Jabra Elite 5 microphone demo (Windy conditions):
How does the microphone sound to you?
Should you buy the Jabra Elite 5?
If you want a straightforward pair of true wireless earbuds, you could do a whole lot worse than the Jabra Elite 5. There’s nothing really exceptional about it, but there’s nothing especially wrong either. Battery life is decent, it sounds good, and the ANC is fine. Having aptX is definitely a nice touch, at least.
How does the Jabra Elite 5 compare to the Jabra Elite 4 Active?
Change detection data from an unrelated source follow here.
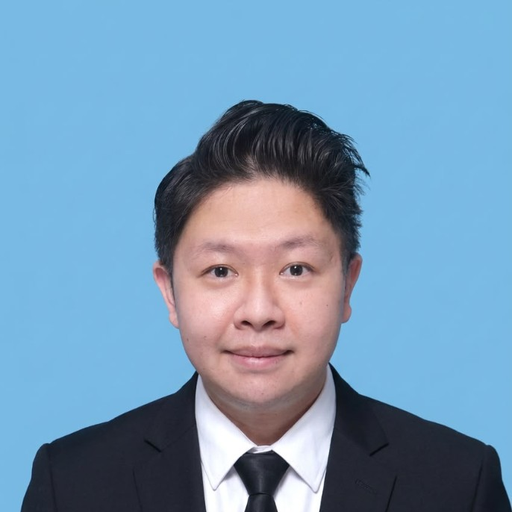
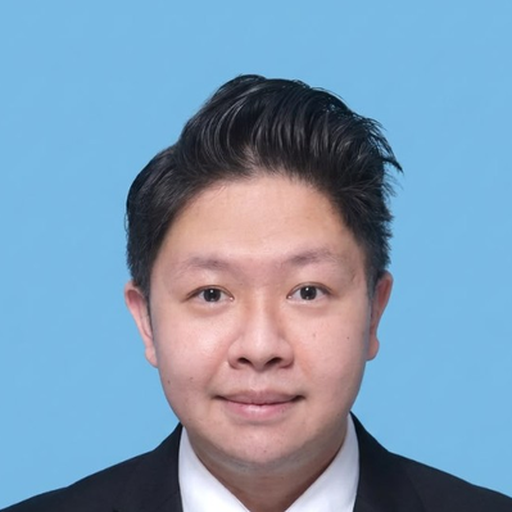
Crop Ka Yi Chan and Joseph Lam a little closer.

diff --git a/js/app.js b/js/app.js
@@ -226,7 +226,7 @@ function cardHTML(m) {
     <article class="card-wrap">
       <button class="card" type="button" data-id="${m.id}" style="--cat:${cat.color}">
         <div class="card-top">
-          <img class="avatar" src="images/members/${m.id}.png?v=20261012c" alt="${m.name}" width="84" height="84">
+          <img class="avatar" src="images/members/${m.id}.png?v=20261013a" alt="${m.name}" width="84" height="84">
           <div>
             <div class="badges">
               <span class="badge">${catLabel}</span>
@@ -275,7 +275,7 @@ function openModal(id) {
     <div class="modal-card" role="dialog" aria-modal="true" aria-labelledby="member-title" style="--cat:${cat.color}">
       <button class="modal-close" type="button" data-close aria-label="${t("close")}">×</button>
       <div class="modal-head">
-        <img src="images/members/${m.id}.png?v=20261012c" alt="${m.name}" width="120" height="120">
+        <img src="images/members/${m.id}.png?v=20261013a" alt="${m.name}" width="120" height="120">
         <div>
           <div class="badges">
             <span class="badge">${catLabel}</span>

diff --git a/index.html b/index.html
@@ -272,7 +272,7 @@
     </button>
   </div>
 
-  <script src="js/members.js?v=20261012d"></script>
-  <script src="js/app.js?v=20261012d"></script>
+  <script src="js/members.js?v=20261013a"></script>
+  <script src="js/app.js?v=20261013a"></script>
 </body>
 </html>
Jabra’s put out a lot of similar-looking earbuds and it can be pretty hard to tell the difference between them. The direct predecessor to the Jabra Elite 5 is the Jabra Elite 4 Active, and they’re pretty similar products. Aesthetically, the only meaningful difference comes down to the color, but under the hood, there are a few more meaningful things. For starters, as an Active-branded product, there’s a little more emphasis on durability, and the Elite 4 Active is IP57 rated, compared to the IP55 rating of the Elite 5—basically, it has better dust proofing.
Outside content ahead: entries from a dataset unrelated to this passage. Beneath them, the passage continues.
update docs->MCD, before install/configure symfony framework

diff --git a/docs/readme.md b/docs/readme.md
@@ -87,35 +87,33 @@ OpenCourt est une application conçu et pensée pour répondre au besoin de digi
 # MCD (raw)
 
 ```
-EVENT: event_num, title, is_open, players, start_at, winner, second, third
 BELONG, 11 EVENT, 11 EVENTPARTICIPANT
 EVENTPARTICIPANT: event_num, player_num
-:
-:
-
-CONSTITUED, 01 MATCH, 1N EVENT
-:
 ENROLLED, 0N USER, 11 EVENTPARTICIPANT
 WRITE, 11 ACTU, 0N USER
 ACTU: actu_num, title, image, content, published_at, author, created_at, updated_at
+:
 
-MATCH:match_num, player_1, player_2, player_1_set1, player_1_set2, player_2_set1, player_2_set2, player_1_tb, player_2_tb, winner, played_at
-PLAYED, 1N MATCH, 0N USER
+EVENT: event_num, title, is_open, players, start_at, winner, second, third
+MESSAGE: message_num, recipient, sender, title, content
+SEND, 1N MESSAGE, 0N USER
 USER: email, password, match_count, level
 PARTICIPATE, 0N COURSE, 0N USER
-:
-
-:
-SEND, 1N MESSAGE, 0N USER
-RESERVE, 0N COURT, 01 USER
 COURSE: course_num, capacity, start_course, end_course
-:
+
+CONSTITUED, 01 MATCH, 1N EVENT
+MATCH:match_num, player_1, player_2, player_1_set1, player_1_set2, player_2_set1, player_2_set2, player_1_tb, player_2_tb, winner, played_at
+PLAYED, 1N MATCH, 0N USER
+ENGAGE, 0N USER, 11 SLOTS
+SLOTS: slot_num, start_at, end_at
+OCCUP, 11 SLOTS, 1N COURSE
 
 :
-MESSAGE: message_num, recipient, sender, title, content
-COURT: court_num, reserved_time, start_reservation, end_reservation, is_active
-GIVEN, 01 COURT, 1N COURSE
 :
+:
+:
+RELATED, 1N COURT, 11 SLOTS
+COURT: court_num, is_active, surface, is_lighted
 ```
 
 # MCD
However, the Jabra Elite 5 is more iOS-friendly. Both use the Jabra Sound+ app, Bluetooth 5.2, and support aptX, but only the Elite 5 supports the AAC audio codec. Elite 4 Active users will be stuck with SBC if they’re hooked into Apple’s ecosystem. However, the Elite 4 Active is also $30 USD cheaper, at $119.99 USD.
What should you get instead of the Jabra Elite 5?
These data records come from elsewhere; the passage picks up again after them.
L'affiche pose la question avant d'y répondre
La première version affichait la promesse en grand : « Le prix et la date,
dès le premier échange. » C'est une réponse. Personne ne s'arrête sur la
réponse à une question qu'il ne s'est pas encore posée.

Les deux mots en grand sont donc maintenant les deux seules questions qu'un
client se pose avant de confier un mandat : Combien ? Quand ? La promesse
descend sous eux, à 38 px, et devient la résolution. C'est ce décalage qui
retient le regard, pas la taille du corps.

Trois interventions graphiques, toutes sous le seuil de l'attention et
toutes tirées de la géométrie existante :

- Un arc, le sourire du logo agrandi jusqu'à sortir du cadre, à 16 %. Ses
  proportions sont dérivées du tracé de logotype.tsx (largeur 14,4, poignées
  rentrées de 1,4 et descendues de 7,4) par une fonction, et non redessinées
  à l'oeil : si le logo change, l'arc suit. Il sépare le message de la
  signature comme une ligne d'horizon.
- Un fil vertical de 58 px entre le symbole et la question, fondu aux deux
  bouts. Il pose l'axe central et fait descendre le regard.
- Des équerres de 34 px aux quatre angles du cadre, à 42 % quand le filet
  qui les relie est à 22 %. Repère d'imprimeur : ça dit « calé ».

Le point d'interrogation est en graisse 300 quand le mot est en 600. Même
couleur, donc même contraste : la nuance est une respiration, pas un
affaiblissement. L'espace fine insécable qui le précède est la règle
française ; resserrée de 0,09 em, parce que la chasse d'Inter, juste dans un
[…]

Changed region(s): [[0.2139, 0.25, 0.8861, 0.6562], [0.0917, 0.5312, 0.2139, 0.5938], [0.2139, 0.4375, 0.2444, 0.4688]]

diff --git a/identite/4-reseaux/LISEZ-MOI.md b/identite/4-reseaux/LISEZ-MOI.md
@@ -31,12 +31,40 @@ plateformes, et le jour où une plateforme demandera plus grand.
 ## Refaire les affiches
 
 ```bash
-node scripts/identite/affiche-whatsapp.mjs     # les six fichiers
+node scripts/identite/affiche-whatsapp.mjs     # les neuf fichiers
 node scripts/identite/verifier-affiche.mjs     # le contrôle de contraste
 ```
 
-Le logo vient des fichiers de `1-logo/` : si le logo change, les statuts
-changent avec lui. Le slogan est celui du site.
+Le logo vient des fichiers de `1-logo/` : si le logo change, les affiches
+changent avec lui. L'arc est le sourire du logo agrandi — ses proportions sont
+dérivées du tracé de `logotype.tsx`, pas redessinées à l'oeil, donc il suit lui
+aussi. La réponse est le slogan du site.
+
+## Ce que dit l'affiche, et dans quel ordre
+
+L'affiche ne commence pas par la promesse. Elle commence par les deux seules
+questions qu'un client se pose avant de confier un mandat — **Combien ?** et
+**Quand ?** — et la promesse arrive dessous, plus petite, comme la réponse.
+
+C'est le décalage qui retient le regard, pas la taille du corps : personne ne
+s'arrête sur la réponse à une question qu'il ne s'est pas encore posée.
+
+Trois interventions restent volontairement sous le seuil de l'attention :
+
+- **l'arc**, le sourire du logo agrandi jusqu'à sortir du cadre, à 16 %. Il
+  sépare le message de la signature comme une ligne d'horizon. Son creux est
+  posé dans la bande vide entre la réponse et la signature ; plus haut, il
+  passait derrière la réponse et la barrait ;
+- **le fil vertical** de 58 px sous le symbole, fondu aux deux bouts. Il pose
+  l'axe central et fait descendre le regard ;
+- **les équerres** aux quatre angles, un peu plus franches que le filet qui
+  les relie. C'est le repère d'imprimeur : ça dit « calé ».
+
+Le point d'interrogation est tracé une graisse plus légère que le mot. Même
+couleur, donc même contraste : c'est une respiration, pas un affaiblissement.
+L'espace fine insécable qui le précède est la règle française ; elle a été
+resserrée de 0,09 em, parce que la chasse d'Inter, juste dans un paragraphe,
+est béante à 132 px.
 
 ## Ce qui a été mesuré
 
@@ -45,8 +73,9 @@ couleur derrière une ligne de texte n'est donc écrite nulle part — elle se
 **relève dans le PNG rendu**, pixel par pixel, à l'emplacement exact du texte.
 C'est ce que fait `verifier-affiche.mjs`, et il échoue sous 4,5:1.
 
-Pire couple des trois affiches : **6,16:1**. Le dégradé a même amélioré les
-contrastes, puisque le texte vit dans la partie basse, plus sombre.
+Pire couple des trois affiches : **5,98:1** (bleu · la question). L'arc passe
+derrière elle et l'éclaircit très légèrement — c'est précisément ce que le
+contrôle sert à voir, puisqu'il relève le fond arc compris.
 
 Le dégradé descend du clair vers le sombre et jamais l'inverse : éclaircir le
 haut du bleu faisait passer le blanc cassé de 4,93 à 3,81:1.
There are a lot of options for true wireless earbuds on the market these days, so if the Jabra Elite 5 isn’t quite checking all the boxes you want, fear not. If better noise canceling is what you’re looking for, plenty of options exist, but you may have to spend a little more money.
The recent Samsung Galaxy Buds 2 Pro is one of the best on market for noise canceling. These earphones are a little more enticing for Samsung users, as only they will be able to access the Samsung Seamless Codec, and it’s also about $70 USD more expensive than the Elite 5. The Sennheiser CX Plus True Wireless retains aptX support, and generally runs for less money than the Elite 5 these days. It only has an IPX4 rating, but otherwise, this is a very competitive product, and arguably superior in some ways. If you don’t care about ANC, the regular CX True Wireless runs for even less money, too.
Frequently asked questions
There’s no straightforward fit test in the Jabra Sound+, but the noise canceling personalization feature can help you find out if one ear isn’t quite sealing right. If ANC is less intense in one ear, it could be a sign to swap out an ear tip.
The AirPods Pro (2nd generation) is a technically better product than the Jabra Elite 5. Apple’s newest AirPods Pro has better noise canceling, Adaptive EQ, and other advanced features that make it a pleasure to use… with an iPhone.
Read our Apple AirPods Pro (2nd generation) review to learn more about this pricy, premium headset.